The central bank head indicated that the inflation rate is higher in Central and Eastern Europe (CEE) because people in this region spend more of their income on food and energy, which is not as much the case in wealthier Western societies.
Glapiński argued that Polish inflation is pretty much in line with the average for the CEE region, which is around 12 percent. The high rate of base inflation has occurred because of the shocks that have had to be absorbed by businesses with regard to factoring rising energy costs into prices and the high cost of labor due to the healthy situation in the labor market.
According to Statistic Poland (GUS), the retail price index in April fell to 14.7 percent, while the baseline inflation figure actually rose to 12.3 percent in March.
The head of the NBP argued that companies for some time have been increasing both prices and their profit margins, especially in countries with low unemployment such as Poland and Czechia. However, he said that this is changing as a result of a fall in demand.
After its latest meeting, the Polish Monetary Policy Council (RPP) kept interest rates at the same level. This is the eighth month in a row of no change, with the rate currently at 6.75 percent. In its statement, the council said the rise in the cost of raw materials and supply chain problems had affected the rate of inflation but that these pressures were now easing, which should confirm the downward trend in the rate of inflation.

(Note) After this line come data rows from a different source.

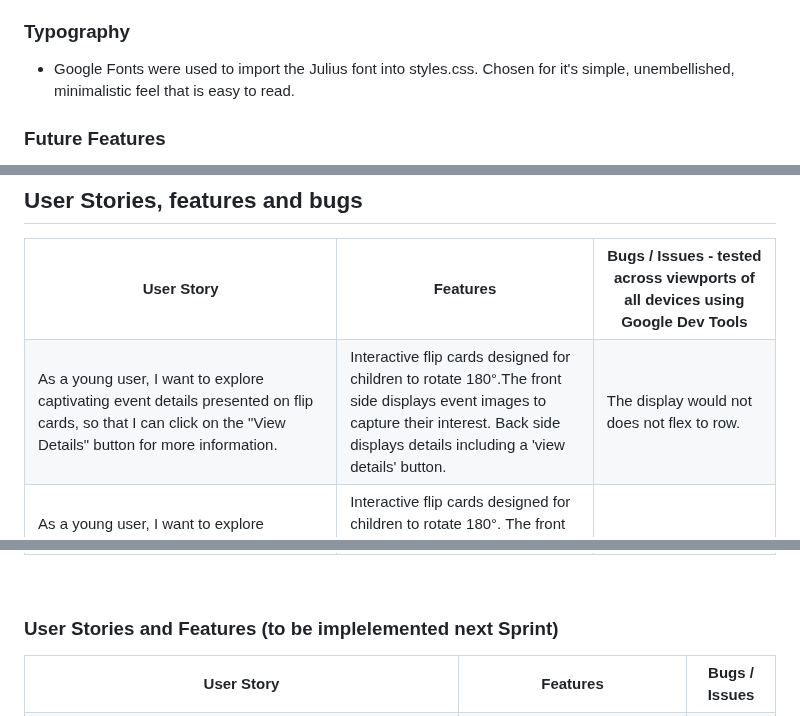
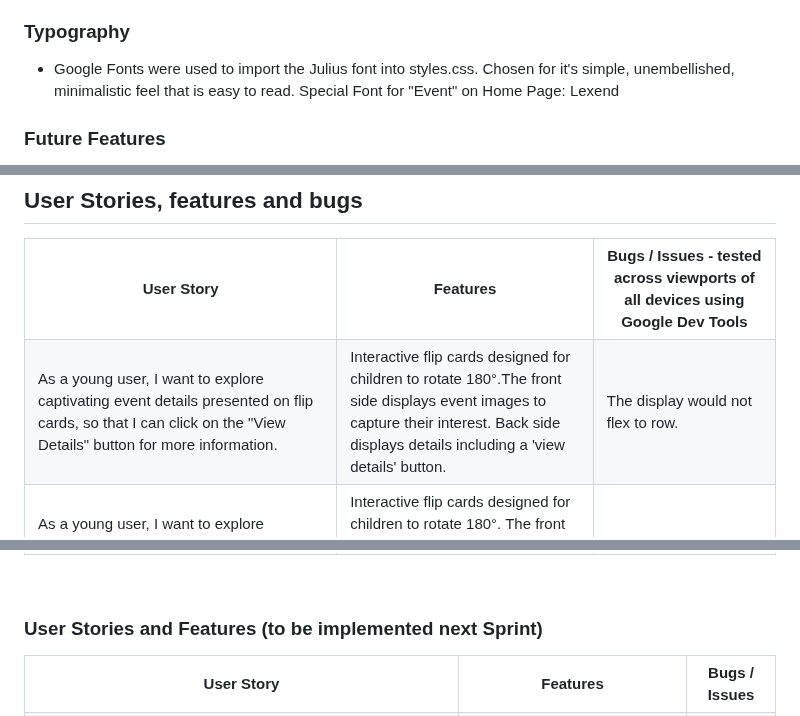
Before and after one commit to AmandaCIdev/full-stack-capstone, a Markdown page: README.md, 3 parts joined by grey strips. Rendered like a GitHub page.

Commit message:
Add: readme md

```diff
--- a/README.md
+++ b/README.md
@@ -248,7 +248,7 @@ learn, explore, and grow. Additionally, it will incorporate CRUD functionality t
 - The design layout features a clean and minimalistic structure with a simple background, providing a visually uncluttered canvas. The imagery seamlessly integrates with a striking futuristic gaming design, elevating the overall visual appeal.
 
 ### Typography
-- Google Fonts were used to import the Julius font into styles.css. Chosen for it's simple, unembellished, minimalistic feel that is easy to read.
+- Google Fonts were used to import the Julius font into styles.css. Chosen for it's simple, unembellished, minimalistic feel that is easy to read. Special Font for "Event" on Home Page: Lexend
 
 
 ### Future Features
@@ -417,7 +417,7 @@ The entity relationship diagrams were created using [Lucidchart](https://www.luc
    <tr>
     <td>As a young user, I want to explore captivating event details presented on flip cards, so that I can click on the "View Details" button for more information.</td>
     <td>Interactive flip cards designed for children to rotate 180°.The front side displays event images to capture their interest. Back side displays details including a 'view details' button.</td>
-    <td>The display would not does not flex to row.</td>
+    <td>The display would not flex to row.</td>
   </tr>
   <tr>
     <td>As a young user, I want to explore captivating event details presented on flip cards, so that I can click on the "View Details" button for more information.</td>
@@ -474,7 +474,7 @@ The entity relationship diagrams were created using [Lucidchart](https://www.luc
 <br>
 
 
-### User Stories and Features (to be implelemented next Sprint)
+### User Stories and Features (to be implemented next Sprint)
 
 
   <table>
```
Also changed, not shown: other parts of README.md (+4 -4 lines).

Falling demand is predicted to add to that downward trend. As a result, the council stated that earlier tightening of monetary policy has led to a decrease in inflationary pressures and means that Poland is now moving in the right direction with regard to meeting the central bank’s goal of getting the inflation rate back down to 2.5 percent.